| Available data |

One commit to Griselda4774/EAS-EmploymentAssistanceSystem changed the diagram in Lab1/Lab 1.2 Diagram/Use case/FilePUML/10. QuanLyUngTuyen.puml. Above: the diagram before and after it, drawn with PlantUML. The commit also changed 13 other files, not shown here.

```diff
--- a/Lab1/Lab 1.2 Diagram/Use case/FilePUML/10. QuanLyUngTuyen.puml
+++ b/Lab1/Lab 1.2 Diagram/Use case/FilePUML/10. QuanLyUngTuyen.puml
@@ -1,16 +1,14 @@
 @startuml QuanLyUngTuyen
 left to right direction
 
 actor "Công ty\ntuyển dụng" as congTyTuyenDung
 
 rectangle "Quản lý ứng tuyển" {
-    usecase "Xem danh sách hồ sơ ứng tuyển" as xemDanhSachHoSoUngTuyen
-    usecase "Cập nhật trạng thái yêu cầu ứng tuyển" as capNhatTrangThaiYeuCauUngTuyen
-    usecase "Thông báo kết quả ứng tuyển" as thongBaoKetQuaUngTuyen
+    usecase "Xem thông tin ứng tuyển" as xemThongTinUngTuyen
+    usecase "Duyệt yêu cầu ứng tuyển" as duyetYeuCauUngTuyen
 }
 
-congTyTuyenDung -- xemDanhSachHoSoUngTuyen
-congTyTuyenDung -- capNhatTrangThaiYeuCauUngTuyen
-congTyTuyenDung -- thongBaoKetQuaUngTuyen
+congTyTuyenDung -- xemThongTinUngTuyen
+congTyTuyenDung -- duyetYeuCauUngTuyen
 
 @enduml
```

--

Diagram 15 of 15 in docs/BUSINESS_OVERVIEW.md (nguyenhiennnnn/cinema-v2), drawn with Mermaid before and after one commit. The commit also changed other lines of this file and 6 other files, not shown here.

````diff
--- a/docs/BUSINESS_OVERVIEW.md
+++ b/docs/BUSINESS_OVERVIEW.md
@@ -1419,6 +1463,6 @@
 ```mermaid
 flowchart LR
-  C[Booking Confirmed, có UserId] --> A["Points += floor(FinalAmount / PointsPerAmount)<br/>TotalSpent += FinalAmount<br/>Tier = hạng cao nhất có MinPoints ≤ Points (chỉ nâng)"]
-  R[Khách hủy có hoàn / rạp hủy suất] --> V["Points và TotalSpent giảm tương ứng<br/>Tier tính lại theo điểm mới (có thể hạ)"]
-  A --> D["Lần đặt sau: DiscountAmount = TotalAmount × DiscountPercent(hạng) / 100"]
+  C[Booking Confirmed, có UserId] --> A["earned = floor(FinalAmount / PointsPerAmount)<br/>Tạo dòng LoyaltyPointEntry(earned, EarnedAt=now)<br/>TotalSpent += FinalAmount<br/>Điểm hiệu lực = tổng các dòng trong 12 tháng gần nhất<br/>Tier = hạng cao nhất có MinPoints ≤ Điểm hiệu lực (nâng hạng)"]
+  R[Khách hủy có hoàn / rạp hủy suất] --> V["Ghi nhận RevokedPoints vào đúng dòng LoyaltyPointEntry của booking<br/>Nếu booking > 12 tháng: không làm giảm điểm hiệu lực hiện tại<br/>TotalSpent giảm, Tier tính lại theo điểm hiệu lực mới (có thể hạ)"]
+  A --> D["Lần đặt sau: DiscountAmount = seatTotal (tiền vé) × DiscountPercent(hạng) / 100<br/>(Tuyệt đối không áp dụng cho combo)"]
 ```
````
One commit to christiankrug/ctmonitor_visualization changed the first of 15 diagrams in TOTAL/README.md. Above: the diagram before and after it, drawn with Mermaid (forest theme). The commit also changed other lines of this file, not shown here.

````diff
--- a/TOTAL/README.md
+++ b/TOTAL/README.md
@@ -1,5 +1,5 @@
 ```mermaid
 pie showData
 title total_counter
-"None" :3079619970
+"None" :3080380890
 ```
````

...

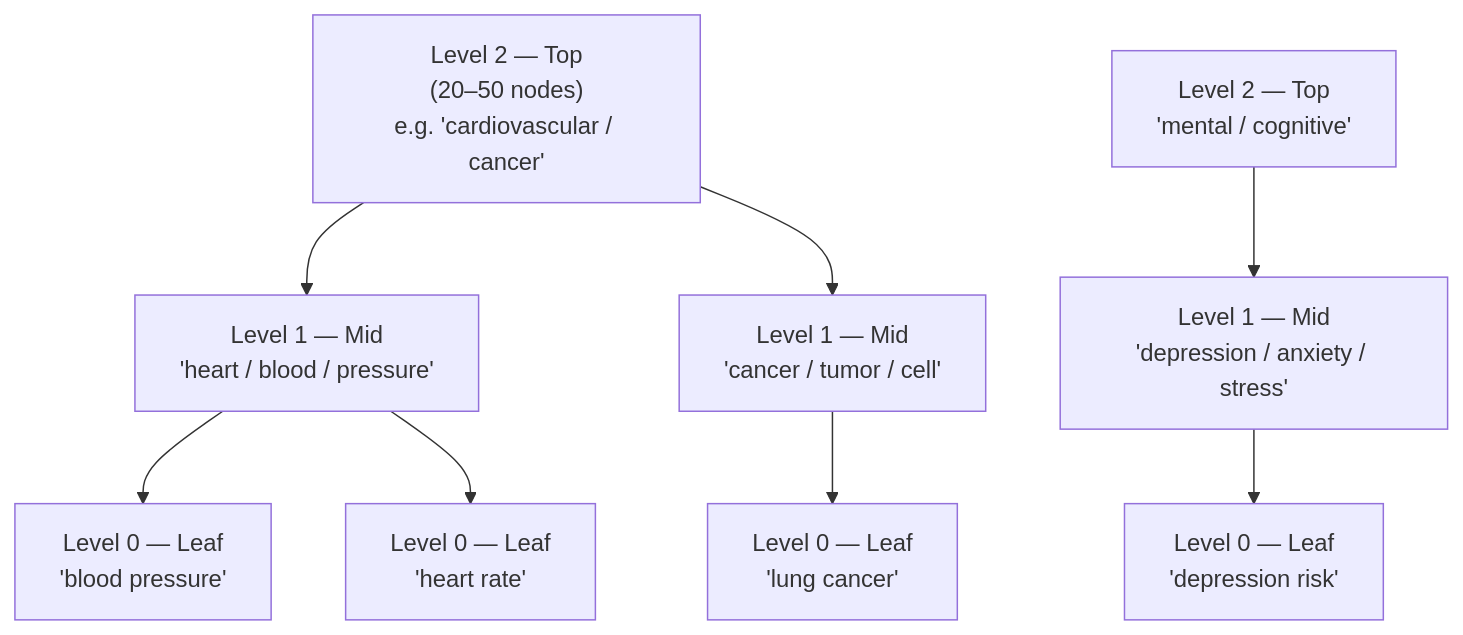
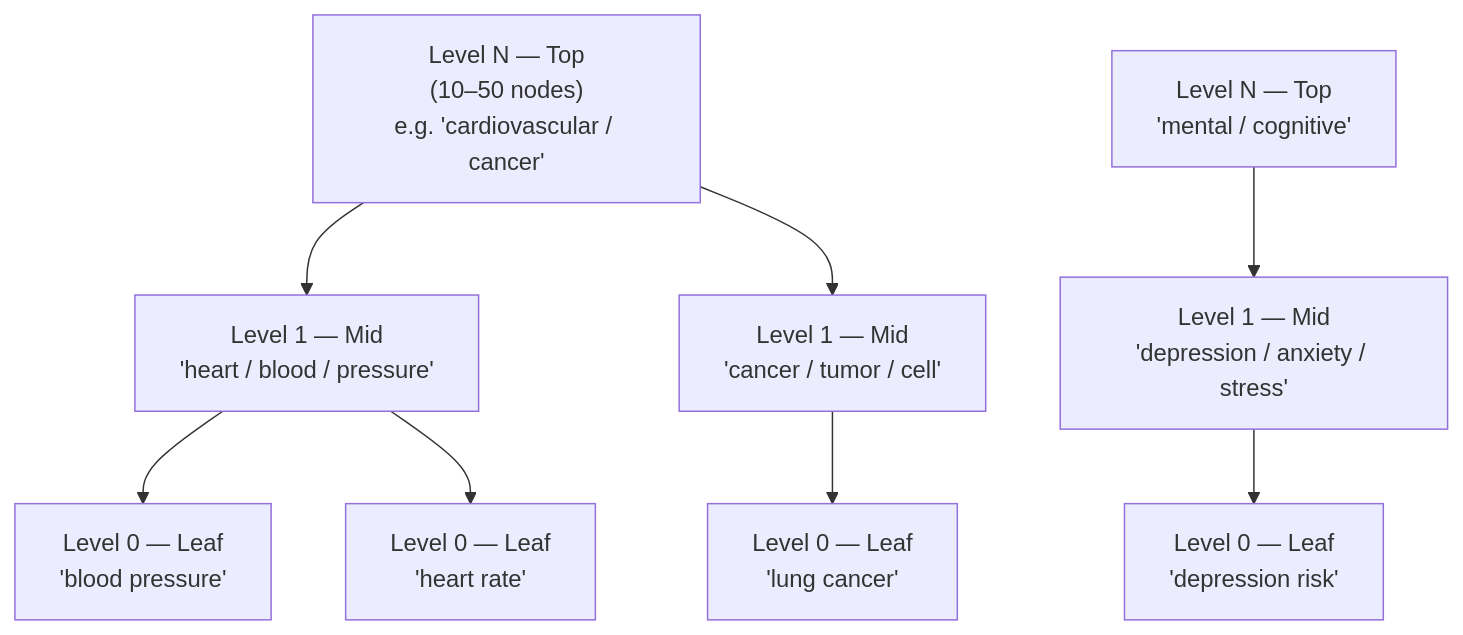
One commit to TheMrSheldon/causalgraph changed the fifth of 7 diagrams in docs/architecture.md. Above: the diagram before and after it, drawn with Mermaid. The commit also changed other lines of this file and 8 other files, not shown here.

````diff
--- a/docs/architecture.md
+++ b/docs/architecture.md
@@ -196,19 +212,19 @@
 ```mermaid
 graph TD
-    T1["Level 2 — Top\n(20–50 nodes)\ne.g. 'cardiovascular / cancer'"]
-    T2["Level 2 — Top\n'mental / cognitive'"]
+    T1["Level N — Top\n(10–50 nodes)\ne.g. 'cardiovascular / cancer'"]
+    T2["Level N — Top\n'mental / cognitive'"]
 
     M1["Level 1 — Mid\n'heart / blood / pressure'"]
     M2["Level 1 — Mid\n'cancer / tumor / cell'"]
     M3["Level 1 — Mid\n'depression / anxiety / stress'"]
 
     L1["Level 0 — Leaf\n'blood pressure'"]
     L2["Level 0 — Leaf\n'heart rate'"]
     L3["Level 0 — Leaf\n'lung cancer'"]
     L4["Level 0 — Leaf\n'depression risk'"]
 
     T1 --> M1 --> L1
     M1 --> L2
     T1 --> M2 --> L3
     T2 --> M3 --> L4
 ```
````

| Directions for this task |
Retrieve each line of the data in which the word "congTyTuyenDung" can be found.

| Expected answer |
 actor "Công ty\ntuyển dụng" as congTyTuyenDung
-congTyTuyenDung -- xemDanhSachHoSoUngTuyen
-congTyTuyenDung -- capNhatTrangThaiYeuCauUngTuyen
-congTyTuyenDung -- thongBaoKetQuaUngTuyen
+congTyTuyenDung -- xemThongTinUngTuyen
+congTyTuyenDung -- duyetYeuCauUngTuyen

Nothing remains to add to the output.